Input records >>
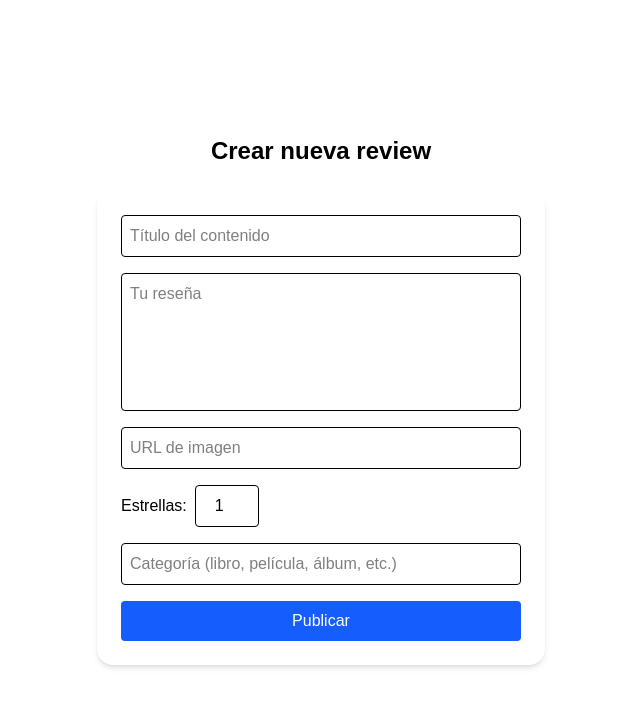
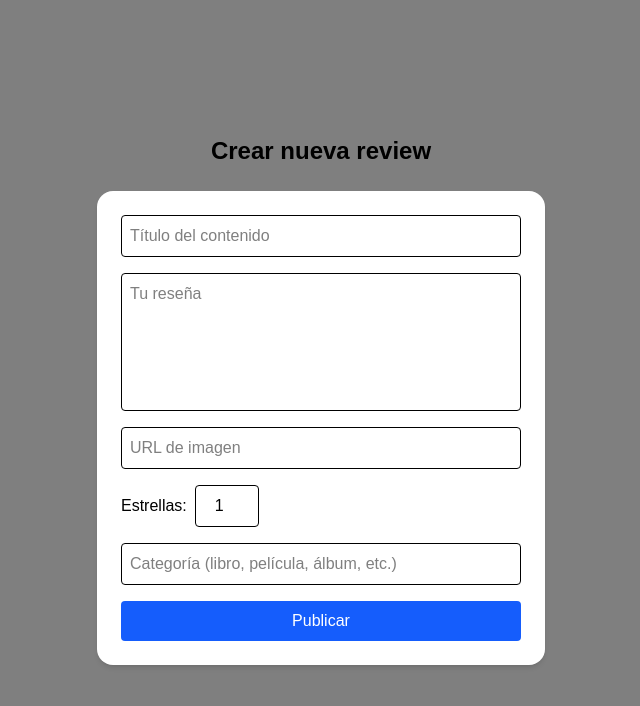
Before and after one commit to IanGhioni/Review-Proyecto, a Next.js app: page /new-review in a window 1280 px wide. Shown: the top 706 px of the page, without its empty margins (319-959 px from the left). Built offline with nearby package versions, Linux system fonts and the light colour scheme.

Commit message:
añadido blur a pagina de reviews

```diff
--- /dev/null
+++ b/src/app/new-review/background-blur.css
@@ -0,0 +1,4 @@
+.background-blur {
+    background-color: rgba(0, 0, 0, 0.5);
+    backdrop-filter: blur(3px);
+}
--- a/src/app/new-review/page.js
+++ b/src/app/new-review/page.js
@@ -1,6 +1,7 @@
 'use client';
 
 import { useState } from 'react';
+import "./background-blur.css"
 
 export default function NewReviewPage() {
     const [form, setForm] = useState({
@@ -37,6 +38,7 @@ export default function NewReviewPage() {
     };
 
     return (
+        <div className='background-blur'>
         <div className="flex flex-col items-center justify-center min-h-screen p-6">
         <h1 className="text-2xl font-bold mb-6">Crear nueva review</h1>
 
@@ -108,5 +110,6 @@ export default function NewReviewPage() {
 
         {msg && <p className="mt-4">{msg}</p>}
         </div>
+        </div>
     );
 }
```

Task item >>
Extract, from the material above, each line holding the word "import".

Expected answer >>
 import { useState } from 'react';
+import "./background-blur.css"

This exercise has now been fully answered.